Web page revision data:
------------

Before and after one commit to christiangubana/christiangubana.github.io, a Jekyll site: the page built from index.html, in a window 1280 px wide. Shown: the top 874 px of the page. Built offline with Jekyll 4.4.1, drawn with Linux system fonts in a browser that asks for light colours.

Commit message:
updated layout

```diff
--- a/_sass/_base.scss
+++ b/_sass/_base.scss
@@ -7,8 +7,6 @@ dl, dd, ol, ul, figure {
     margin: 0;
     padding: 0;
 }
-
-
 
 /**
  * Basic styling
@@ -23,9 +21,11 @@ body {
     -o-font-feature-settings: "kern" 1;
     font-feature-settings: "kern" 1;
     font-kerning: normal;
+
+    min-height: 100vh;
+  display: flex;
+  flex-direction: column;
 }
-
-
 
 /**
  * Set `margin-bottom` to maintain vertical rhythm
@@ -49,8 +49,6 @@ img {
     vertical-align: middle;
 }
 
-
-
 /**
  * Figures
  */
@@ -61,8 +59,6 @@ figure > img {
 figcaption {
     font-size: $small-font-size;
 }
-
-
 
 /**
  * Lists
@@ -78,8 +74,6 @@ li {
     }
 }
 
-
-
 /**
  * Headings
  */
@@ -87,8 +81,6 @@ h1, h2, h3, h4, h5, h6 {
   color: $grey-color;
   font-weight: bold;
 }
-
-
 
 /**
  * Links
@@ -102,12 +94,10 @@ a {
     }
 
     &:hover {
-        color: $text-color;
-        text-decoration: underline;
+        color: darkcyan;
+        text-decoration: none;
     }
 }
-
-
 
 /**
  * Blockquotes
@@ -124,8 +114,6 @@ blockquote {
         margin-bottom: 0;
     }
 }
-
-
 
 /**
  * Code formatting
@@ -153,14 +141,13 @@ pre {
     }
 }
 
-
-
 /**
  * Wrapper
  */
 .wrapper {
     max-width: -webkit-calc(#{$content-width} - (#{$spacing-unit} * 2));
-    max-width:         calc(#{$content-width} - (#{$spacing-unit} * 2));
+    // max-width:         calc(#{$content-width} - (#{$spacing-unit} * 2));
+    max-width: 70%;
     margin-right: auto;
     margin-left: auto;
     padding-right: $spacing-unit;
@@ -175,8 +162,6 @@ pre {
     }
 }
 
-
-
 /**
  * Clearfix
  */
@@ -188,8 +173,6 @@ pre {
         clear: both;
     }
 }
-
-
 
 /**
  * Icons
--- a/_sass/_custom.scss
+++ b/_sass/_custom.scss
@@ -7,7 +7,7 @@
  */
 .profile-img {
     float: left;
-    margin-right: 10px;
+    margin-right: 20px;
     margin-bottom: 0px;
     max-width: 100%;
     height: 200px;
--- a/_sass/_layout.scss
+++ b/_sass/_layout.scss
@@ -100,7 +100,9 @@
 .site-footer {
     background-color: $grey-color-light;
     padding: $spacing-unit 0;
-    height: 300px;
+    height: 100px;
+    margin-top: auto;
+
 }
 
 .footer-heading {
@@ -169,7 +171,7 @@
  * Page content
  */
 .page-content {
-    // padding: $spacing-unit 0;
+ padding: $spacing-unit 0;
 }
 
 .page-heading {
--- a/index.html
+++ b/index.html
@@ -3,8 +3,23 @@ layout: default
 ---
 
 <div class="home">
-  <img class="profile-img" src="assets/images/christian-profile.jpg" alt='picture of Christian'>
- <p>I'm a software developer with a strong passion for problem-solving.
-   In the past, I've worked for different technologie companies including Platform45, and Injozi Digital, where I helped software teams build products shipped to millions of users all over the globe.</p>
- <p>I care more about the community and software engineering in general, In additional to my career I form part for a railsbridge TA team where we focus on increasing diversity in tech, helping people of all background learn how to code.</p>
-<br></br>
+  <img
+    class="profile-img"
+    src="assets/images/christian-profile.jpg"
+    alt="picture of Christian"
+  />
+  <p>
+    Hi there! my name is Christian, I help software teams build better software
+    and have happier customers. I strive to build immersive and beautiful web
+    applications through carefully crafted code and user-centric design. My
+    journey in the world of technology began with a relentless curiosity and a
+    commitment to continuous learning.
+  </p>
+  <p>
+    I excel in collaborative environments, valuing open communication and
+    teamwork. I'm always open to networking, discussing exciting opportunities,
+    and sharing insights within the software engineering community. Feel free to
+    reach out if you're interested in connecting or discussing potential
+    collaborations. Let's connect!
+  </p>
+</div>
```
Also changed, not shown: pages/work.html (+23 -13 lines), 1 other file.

------------

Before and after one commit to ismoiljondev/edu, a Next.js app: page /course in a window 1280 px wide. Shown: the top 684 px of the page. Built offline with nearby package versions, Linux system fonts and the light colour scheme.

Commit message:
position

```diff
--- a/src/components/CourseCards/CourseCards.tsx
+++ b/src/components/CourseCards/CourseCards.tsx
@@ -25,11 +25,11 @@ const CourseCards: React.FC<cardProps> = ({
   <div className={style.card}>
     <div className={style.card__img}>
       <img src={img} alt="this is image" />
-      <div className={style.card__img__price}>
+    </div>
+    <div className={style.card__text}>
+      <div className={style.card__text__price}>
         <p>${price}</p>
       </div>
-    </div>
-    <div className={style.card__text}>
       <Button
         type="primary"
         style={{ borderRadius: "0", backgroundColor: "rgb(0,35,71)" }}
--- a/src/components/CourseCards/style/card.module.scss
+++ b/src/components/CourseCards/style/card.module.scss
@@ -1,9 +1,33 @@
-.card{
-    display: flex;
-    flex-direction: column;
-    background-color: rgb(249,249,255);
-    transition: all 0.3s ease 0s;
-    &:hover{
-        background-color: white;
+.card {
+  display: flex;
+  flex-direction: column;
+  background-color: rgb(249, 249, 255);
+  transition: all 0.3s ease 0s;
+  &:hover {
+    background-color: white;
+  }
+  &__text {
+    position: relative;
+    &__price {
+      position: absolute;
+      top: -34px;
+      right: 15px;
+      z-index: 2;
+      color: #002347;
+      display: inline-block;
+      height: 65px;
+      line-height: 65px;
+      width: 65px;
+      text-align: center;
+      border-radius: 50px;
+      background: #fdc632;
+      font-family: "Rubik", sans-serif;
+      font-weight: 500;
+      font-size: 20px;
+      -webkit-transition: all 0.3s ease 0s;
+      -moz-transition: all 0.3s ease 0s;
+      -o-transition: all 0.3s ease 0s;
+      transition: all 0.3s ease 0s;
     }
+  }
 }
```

------------

WORK INSTRUCTION → Search the entries above for lines containing the word "scss", and copy each one.

RESULT OF THE EXERCISE →
--- a/_sass/_base.scss
+++ b/_sass/_base.scss
--- a/_sass/_custom.scss
+++ b/_sass/_custom.scss
--- a/_sass/_layout.scss
+++ b/_sass/_layout.scss
--- a/src/components/CourseCards/style/card.module.scss
+++ b/src/components/CourseCards/style/card.module.scss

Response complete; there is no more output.